After the recent massacre by Islamic terrorists at the French satirical magazine Charlie Hebdo, people around the world took to social media to declare “Je suis Charlie,” or “I am Charlie.” Solidarity is a nice sentiment, and journalists in particular are fond of uttering self-soothing words about their commitment to free speech at times like this. But “Je suis Charlie” is just another lie that the media tell themselves.
In the wake of today's massacre in Paris, there has already been a lot of preening about journalistic bravery. Much of it has come from people who, it can be shown, don't have the guts to work in Charlie Hebdo's newsroom. Preening about free speech may be reassuring at times like this, but what we need are apologies from those who haven't done enough to defend free speech, as well as a real desire to hold those journalists and politicians who have undermined free speech accountable. As a smart academic on Twitter put it, "Today, as journalists 'bravely' voice support for Charlie Hebdo, ask them for their piece calling on Yale to publish the Muhammad cartoons."
The other day a unanimous Supreme Court ruled that a First Amendment challenge to an Ohio law should be heard in the lower courts. While the decision may have seemed a minor one, it represents an important advance for freedom of speech.
The question that the Court answered in the affirmative, with Justice Clarence Thomas writing, was whether Susan B. Anthony List, a pro-life advocacy organization, has standing to challenge an Ohio statute that prohibits false statements made during a political campaign.
Last week, George Will wrote a column about how progressive politics have fomented "rape culture" on college campuses. The column was not well received by some, or even, as a great many of the histrionic responses would indicate, well understood.
Looking for issues to push in this year’s congressional elections, Senate Democrats are proposing a constitutional amendment that would enable government at the federal and state levels alike to heavily regulate campaign contributions and expenditures.

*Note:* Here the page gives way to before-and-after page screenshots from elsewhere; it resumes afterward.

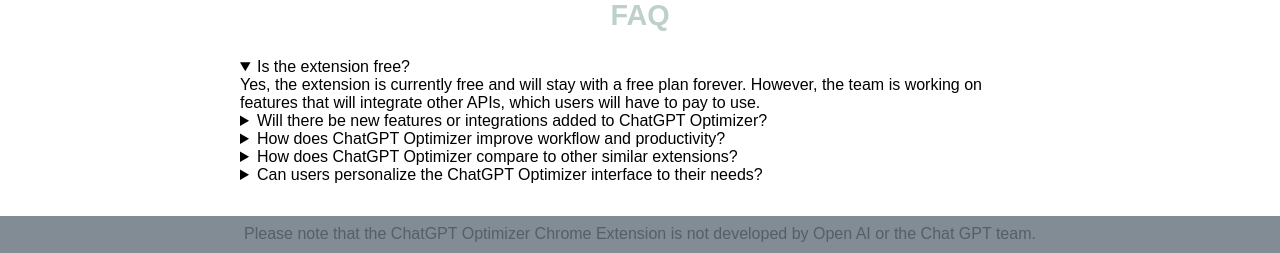
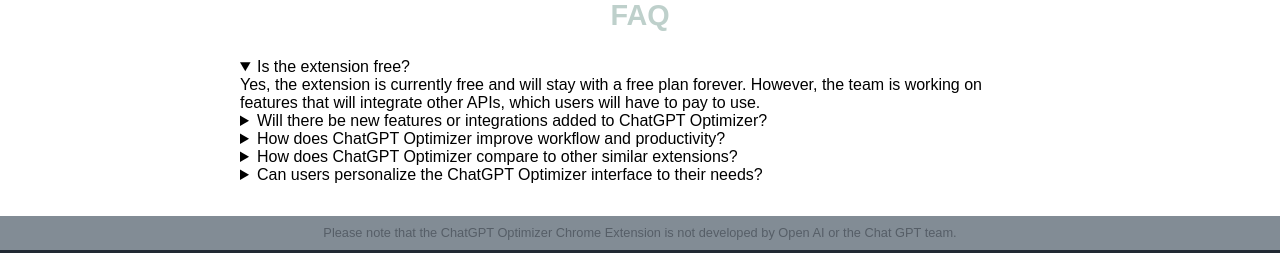
Before and after one commit to productivity-rocks/ai-optimizer-website, a PHP site: page / in a window 1280 px wide. Shown: the part 2593-2846 px from the top of the page. Run offline with PHP 8.4, Linux system fonts and the light colour scheme.

Commit message:
style: :art: remove code + not so big disclamer on website bottom

```diff
--- a/page.css
+++ b/page.css
@@ -1,8 +1,3 @@
-:root {
-          --warn: #f39c12;
-          --error: #e74c3c;
-}
-
 header {
           padding: .2rem .4rem;
           display: grid;
@@ -133,6 +128,7 @@
 }
 
 #disclaimer {
+          font-size: .8rem;
           padding: .6rem;
           display: grid;
           place-items: center;
```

The effort is driven by the Democrats’ intense disagreement with Supreme Court decisions on campaign finance. The amendment likely will fail, as it certainly should. As in so many areas of governance these days, liberty—here the freedom of speech protected by the First Amendment—is at stake.
Last week in these pages (“Unfree Speech”), editorializing on the shamefully canceled commencement addresses of Condoleezza Rice and Ayaan Hirsi Ali, Philip Terzian noted, “Both are identifiably conservative, and therefore, so far as the left is concerned, persona non grata. . . . But as it broadens and proliferates, as this culture of bigotry takes root and wields power, such campus intolerance will become a problem for the left as well.”

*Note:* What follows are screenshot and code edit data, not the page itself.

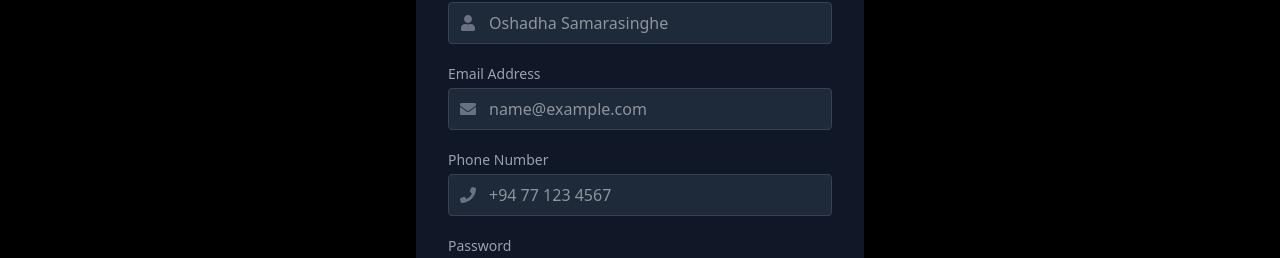
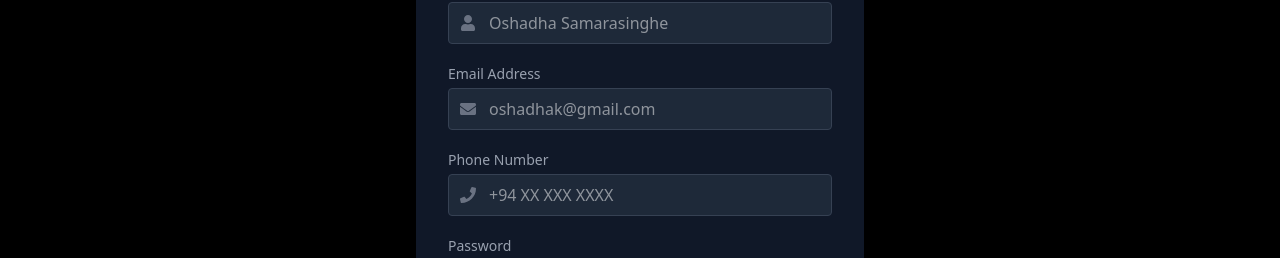
Before and after one commit to OKSamarasinghe/Purchasing_Lanka_International_PvtLtd, a Next.js app in the folder purchasing-lanka-international-web/: page /register in a window 1280 px wide. Shown: the part 528-786 px from the top of the page. Built offline with nearby package versions, Linux system fonts and the light colour scheme.

Commit message:
update register

```diff
--- a/purchasing-lanka-international-web/app/register/page.tsx
+++ b/purchasing-lanka-international-web/app/register/page.tsx
@@ -208,7 +208,7 @@ export default function RegisterPage() {
                     value={formData.email}
                     onChange={handleChange}
                     className={`w-full bg-gray-800 text-white pl-10 pr-4 py-2 rounded border ${errors.email ? 'border-red-500' : 'border-gray-700'} focus:outline-none focus:border-white`}
-                    placeholder="name@example.com"
+                    placeholder="oshadhak@gmail.com"
                   />
                 </div>
                 {errors.email && <p className="text-red-500 text-xs mt-1">{errors.email}</p>}
@@ -227,7 +227,7 @@ export default function RegisterPage() {
                     value={formData.phone}
                     onChange={handleChange}
                     className={`w-full bg-gray-800 text-white pl-10 pr-4 py-2 rounded border ${errors.phone ? 'border-red-500' : 'border-gray-700'} focus:outline-none focus:border-white`}
-                    placeholder="+94 77 123 4567"
+                    placeholder="+94 XX XXX XXXX"
                   />
                 </div>
                 {errors.phone && <p className="text-red-500 text-xs mt-1">{errors.phone}</p>}
```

Yesterday, THE WEEKLY STANDARD reported on the New York City human rights commission's dubious case against seven business owners in the Hasidic community Williamsburg, Brooklyn. The commission alleged that these Jewish stores were guilty of religious and sexual discrimination for posting dress code signs requiring "No Shorts, No Barefoot, No Sleeveless, No Low Cut Neckline," and the stores were facing $75,000 in potential fines. The commission had already been slapped down last year by an administrative judge for alleging that the posted dress code was an attempt by the Orthodox Jewish business owners to impose their religion on others—after all, no one disputes that similar dress codes in courtrooms and other private establishments are acceptable.
Ted Cruz has sparked a Republican civil war. He has done the bidding of the GOP fringe, in a self-aggrandizing crusade. And while he has enhanced his own position in the conservative fantasyland he seeks to rule, the practical effect of his quixotic campaign to defund Obamacare has been to elevate the president and jeopardize the 2014 elections for his own party.